And I will do this in a highly idealized setting. So the key feature of the world that I will focus on are these: In this model different people have very different skills and one person’s job cannot easily be done by a random other person. I keep the rest of the model as simple and idealized as possible. Jobs are just there, for instance. Nobody creates these. There is no innovation either. Everyone is super active on the job market, constantly checking to see if there are better jobs out there, and everyone cares only about money. These are huge simplifications and in their extreme form all these assumptions are empirically wrong. But this is how modelling works, and if you are unhappy with something, especially with the final insight this model provides, then have a go at creating your own model. This is in fact how scientific progress is made and how research in economics works.

With these excuses let me turn to the story I want to tell here. You can see for yourself in the end if you feel that you learnt something from it. Let me consider a slice of the world (somewhat independent of the rest) of three jobs and three people. The people are called Yvonne, Jacqueline, and Babette, and the jobs that they could have (we need one person doing each job) are manager, electro technician, and recycling expert.

As I said, I want these three people to be differently good at the various possible jobs, so this table above captures this. In this table, each cell describes the value added (recall the post on GDP) in thousands of euros a year that would result if a person does a particular job. So for instance, Yvonne would generate a value added of 120 thousand euros a year if she works as a manager and 160 thousand euros a year if she works as a technician, whereas Babette would generate 100 thousand euros a year if she worked as a manager and 180 thousand euros a year if she worked as a recycling expert.

So who will get which job in this job market? Let us begin by considering the following possible allocation of people to jobs: Yvonne is manager, Jacqueline technician, and Babette recycling expert. Suppose furthermore that employer and employee divide the generated value added equally. In other words Yvonne and her employer get 60 thousand a year each, Jacqueline and her employer 110 thousand a year each, and Babette and her employer 90 thousand a year each. Do we think that this is a “stable” job market outcome? Or is there a pair of person and employer that could negotiate a better deal between them and, thus, “block” the current situation. You may want to think about it for yourself for some time.

Well? Consider Jacqueline and the management position. In this position Jacqueline could generate a value added of 200 thousand a year much more than the 120 thousand a year that Yvonne can generate in this position. To attract Jacqueline to the management position she would need to be paid her current salary of at least 110 thousand a year. Suppose the management position offers Jacqueline 125. This still leaves 75 for the employer who at the moment only receives 60 by employing Yvonne. So this new situation is an improvement for both Jacqueline and her new employer. In this fictitious world in which the two only care about money (and the job market is as flexible as we assume here) they would then probably go through with this change.

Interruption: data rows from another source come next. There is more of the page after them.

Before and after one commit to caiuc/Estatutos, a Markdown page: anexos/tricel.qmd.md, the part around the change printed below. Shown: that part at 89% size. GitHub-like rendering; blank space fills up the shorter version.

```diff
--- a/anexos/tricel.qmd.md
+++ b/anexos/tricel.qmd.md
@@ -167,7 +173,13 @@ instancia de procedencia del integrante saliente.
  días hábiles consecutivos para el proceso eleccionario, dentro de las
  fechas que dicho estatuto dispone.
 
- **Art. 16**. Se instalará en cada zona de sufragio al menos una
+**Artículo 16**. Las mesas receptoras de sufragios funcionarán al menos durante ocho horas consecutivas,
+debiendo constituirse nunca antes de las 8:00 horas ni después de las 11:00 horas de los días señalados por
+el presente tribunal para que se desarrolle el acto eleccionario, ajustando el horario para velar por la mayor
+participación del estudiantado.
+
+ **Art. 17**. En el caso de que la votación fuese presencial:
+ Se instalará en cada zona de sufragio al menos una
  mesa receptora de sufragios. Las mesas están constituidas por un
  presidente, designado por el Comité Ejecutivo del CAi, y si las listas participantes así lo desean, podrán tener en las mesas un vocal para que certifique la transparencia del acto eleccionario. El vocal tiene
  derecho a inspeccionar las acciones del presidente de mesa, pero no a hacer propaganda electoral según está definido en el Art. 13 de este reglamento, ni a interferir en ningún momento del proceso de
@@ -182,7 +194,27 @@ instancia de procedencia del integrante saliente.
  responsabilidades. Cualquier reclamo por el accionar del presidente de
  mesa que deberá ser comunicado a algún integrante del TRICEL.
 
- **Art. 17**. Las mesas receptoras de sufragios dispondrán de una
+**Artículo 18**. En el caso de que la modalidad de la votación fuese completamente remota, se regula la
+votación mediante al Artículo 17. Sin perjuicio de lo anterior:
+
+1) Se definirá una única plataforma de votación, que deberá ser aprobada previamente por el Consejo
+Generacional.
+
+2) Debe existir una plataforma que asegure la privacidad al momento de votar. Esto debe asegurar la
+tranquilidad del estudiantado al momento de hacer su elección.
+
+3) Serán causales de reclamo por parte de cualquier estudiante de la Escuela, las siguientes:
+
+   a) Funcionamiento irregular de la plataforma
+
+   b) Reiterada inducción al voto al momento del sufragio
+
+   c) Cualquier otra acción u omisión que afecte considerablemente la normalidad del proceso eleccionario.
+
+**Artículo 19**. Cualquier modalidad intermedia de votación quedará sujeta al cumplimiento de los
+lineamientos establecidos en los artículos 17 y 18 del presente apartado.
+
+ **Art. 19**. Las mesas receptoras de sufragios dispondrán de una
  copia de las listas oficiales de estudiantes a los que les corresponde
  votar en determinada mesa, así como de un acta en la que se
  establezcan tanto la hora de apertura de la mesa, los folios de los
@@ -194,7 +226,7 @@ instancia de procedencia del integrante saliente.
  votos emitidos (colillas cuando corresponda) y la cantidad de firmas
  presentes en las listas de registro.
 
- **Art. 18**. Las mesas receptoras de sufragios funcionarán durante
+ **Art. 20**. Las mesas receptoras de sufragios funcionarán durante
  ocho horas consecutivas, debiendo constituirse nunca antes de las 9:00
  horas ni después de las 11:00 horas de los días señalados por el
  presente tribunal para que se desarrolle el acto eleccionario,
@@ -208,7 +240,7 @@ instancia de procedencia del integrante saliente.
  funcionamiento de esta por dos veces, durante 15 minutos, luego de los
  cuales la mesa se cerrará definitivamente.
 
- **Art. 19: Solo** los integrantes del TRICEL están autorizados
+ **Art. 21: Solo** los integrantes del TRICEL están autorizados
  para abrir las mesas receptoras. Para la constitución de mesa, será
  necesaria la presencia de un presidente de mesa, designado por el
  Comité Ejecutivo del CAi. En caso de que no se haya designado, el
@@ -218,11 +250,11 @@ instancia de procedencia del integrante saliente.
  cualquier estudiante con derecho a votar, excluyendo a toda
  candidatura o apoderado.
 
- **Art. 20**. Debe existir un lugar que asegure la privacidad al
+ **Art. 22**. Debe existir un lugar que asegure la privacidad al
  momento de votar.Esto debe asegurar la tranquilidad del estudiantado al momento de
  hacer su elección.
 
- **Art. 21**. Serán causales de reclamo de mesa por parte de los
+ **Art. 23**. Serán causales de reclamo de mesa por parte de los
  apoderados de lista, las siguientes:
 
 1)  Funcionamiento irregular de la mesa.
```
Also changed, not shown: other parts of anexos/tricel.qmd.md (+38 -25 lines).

Let us suppose Jacqueline does move to the management position. What do we have now? Yvonne is unemployed (earning zero), Jacqueline works in the management position and earns 125 thousand a year, Babette works as a recycling expert and earns 90 thousand a year. On the employer’s side we have that the employer seeking a manager employs Jacqueline and earns 75 thousand a year, the employer of the technician has nobody at the moment (earning zero), and the employer of the recycling expert, currently Babette, earns 90 thousand a year. So what happens to Yvonne and the employer seeking a technician? Well, they could team up. How much would Yvonne have to get paid so that she does not go back to knock on the door of the management position to accept the job at lower salary? How much does Yvonne’s new employer need to earn so that they don’t call up Jacqueline again and offer her her old job back at a higher salary? Well, looking at the numbers Yvonne needs to earn at least 45 thousand a year, otherwise she could offer a deal to the management employer that this employer would find attractive. Yvonne’s new employer would request at least 95 thousand a year, otherwise they would offer a new deal to Jacqueline that Jacqueline would find attractive. But this could work out. Together they create an added value of 160 thousand a year, so they could for instance split it 55 thousand for Yvonne and 95 for the employer. This way neither of them can find a better opportunity elsewhere.

Is this new allocation of people to jobs with the given salaries stable? What do we need for a job market outcome to be stable in our fictitious job market?

Well, an allocation (often also called matching) of people to jobs is considered stable if there is no pair of employee and employer that could block the allocation by getting together and that way both improving their income.

If you think about it, this means that the matching has to be such that employees and employers get so much that for any pair of them the sum of what they get is at least as much as they could both get together if they work together. This is not an easy sentence to read. So let us go through some examples.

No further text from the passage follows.